Wherever "README" turns up in a line of the entries below, that line counts. Say how many such lines there are, with no other words.

━━━ Data supplied ━━━

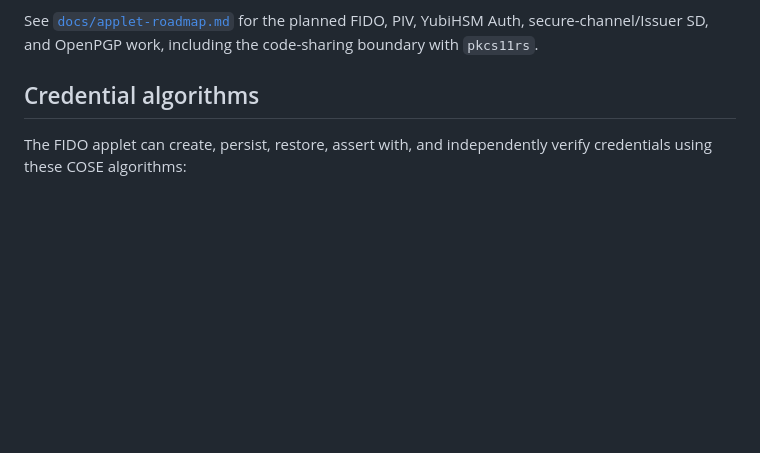
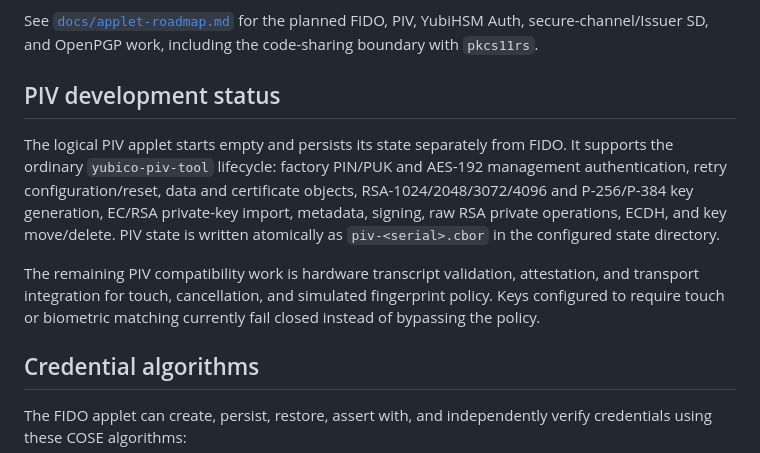
Before and after one commit to qpernil/virtual-yubikey, a Markdown page: README.md, the part around the change. GitHub-like rendering; blank space fills up the shorter version.

Commit message:
Document the implemented PIV lifecycle

```diff
--- a/README.md
+++ b/README.md
@@ -62,6 +62,21 @@ firmware does not implement.
 See [`docs/applet-roadmap.md`](docs/applet-roadmap.md) for the planned FIDO,
 PIV, YubiHSM Auth, secure-channel/Issuer SD, and OpenPGP work, including the
 code-sharing boundary with `pkcs11rs`.
+
+## PIV development status
+
+The logical PIV applet starts empty and persists its state separately from
+FIDO. It supports the ordinary `yubico-piv-tool` lifecycle: factory PIN/PUK and
+AES-192 management authentication, retry configuration/reset, data and
+certificate objects, RSA-1024/2048/3072/4096 and P-256/P-384 key generation,
+EC/RSA private-key import, metadata, signing, raw RSA private operations, ECDH,
+and key move/delete. PIV state is written atomically as `piv-<serial>.cbor` in
+the configured state directory.
+
+The remaining PIV compatibility work is hardware transcript validation,
+attestation, and transport integration for touch, cancellation, and simulated
+fingerprint policy. Keys configured to require touch or biometric matching
+currently fail closed instead of bypassing the policy.
 
 ## Credential algorithms
 
```
Also changed, not shown: docs/applet-roadmap.md (+16 -7 lines), docs/pkcs11rs-reuse.md (+2 -2 lines).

━━━

▶ Solution to this problem
3